Its confusing with all the different words people use, why not stick to what works and whats quick to identify and write down?
Right. The correct phonetics make it even easier to understand garbled callsigns in a pileup. I don't answer those who gabble something incomprehensible. Using the official phonetic alphabet makes for better communication between people who don't speak the same language well and with an accent.point is phonetics are used to better understand what the other person is saying
Problem is, there is not an international concensis as to what is the correct Phonetics (as referenced previously).
NATO is a relatively small organization (as compared to international Hams or even US law enforcement). Most of these groups do not interface with each other (or minimally). so they use what they have agreed to internally. I suspect that if you dug deeper, you will find hundreds of Phonetic "flavors" being used world wide..
You will probably never get these (and other groups) to standardize on a single set
You do realize that "people who don't speak the same language well and with an accent" are more than likely not going use what you consider the "official phonetic alphabet".Right. The correct phonetics make it even easier to understand garbled callsigns in a pileup. I don't answer those who gabble something incomprehensible. Using the official phonetic alphabet makes for better communication between people who don't speak the same language well and with an accent.
B......BOSTON, Baltimore, Brazil
C......CANADA, Columbia, Chile
G.....GERMANY, Guatemala, Geneva, Greece
K......KILOWATT, Kentucky, King
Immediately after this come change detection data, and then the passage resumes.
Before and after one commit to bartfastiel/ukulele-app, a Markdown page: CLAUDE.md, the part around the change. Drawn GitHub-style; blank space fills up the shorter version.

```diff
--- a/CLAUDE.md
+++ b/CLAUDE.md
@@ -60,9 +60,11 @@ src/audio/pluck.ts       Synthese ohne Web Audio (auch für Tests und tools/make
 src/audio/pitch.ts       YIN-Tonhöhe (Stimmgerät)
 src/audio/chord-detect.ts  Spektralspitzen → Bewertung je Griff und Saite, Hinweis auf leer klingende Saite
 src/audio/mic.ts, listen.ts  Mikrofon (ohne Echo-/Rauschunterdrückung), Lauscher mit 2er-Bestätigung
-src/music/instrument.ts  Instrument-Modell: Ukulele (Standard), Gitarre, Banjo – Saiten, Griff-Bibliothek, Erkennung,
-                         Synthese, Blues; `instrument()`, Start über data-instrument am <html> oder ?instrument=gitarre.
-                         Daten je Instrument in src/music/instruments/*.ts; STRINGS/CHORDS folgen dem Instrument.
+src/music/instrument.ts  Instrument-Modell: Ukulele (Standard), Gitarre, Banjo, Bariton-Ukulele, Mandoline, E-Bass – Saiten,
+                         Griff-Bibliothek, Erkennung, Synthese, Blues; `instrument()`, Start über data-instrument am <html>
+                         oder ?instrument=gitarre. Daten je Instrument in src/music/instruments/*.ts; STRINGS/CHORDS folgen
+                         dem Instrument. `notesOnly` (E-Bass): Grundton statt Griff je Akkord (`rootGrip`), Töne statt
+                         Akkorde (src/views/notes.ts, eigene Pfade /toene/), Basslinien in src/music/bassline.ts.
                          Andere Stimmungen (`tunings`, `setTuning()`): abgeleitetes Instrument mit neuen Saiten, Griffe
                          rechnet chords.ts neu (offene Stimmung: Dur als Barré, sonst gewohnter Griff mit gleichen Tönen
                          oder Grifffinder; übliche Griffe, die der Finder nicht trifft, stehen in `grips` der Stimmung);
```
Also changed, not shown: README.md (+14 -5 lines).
L......LONDON, Lima, Luxembourg
R......RADIO, Romania, Russia
S......SANTIAGO, Spain, Sweden
V...... VICTORIA, Venezuela
Z...... ZANZIBAR, Zulu
The problem with using country names is that the operator on the other end might think that's where the person is calling from...On HF I've always used the "DX'ers phonetics" because it's easier for people who do not speak English as a primary language to understand. You'll find these phonetics pretty standard on the HF bands and have been used for decades.
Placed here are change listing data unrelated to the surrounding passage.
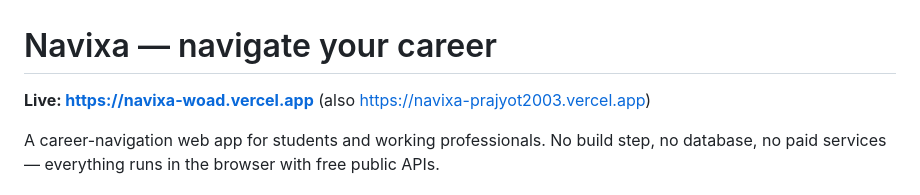
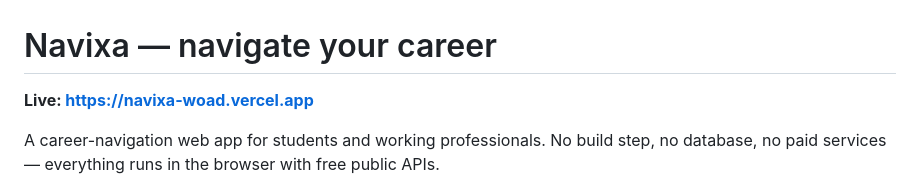
Before and after one commit to prajyot2003/Navixa, a Markdown page: README.md, the part around the change. Rendered like a GitHub page.

Commit message:
Fix live link duplication in README
Removed duplicate live link from README.

```diff
--- a/README.md
+++ b/README.md
@@ -1,6 +1,6 @@
 # Navixa — navigate your career
 
-**Live: https://navixa-woad.vercel.app** (also https://navixa-prajyot2003.vercel.app)
+**Live: https://navixa-woad.vercel.app**
 
 A career-navigation web app for students and working professionals. No build step, no database, no paid services — everything runs in the browser with free public APIs.
 
```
That might be true for new operators, but anyone that has spent any amount of time on the HF bands will recognize the "DX phonetics".The problem with using country names is that the operator on the other end might think that's where the person is calling from...
I won't usually respond to someone using other than the "traditional" phonetics because I don't want to take the time to figure out what he is saying. I've been using the NATO phonetics for so long now, they are second nature.
Laziness may be part of it, but also you use what works. I know from experience when trying to work a pileup on HF that I've had better luck using the DX Phonetics than the NATO ones. It's subjective, but it's worked well for me in the past.I think the problem is people are too lazy to learn the ITU/NATO phonetics recommended by the ARRL and used by the US military and most everyone else.
In 1947 the International Civil Aviation Organization (ICAO), adopted rules and procedures that standardized phonetics. The reason? TO SAVE LIVES. There are documented incidents where aircraft (and lives) have been lost as a result of phone traffic being misunderstood or unreadable as a result of non-standard phonetics and thereby miss-communication between pilots (usually by those whose primary language was not English) and ground control stations.
Thank you...Folks, the requirements of the ITU, ICAO, or NATO do not directly apply to amateur radio in the U.S. Part 97 only "encourages" the use of a phonetic alphabet when identifying a station by phone emission, but it does not specify which phonetic alphabet. See 97.119(a)(2),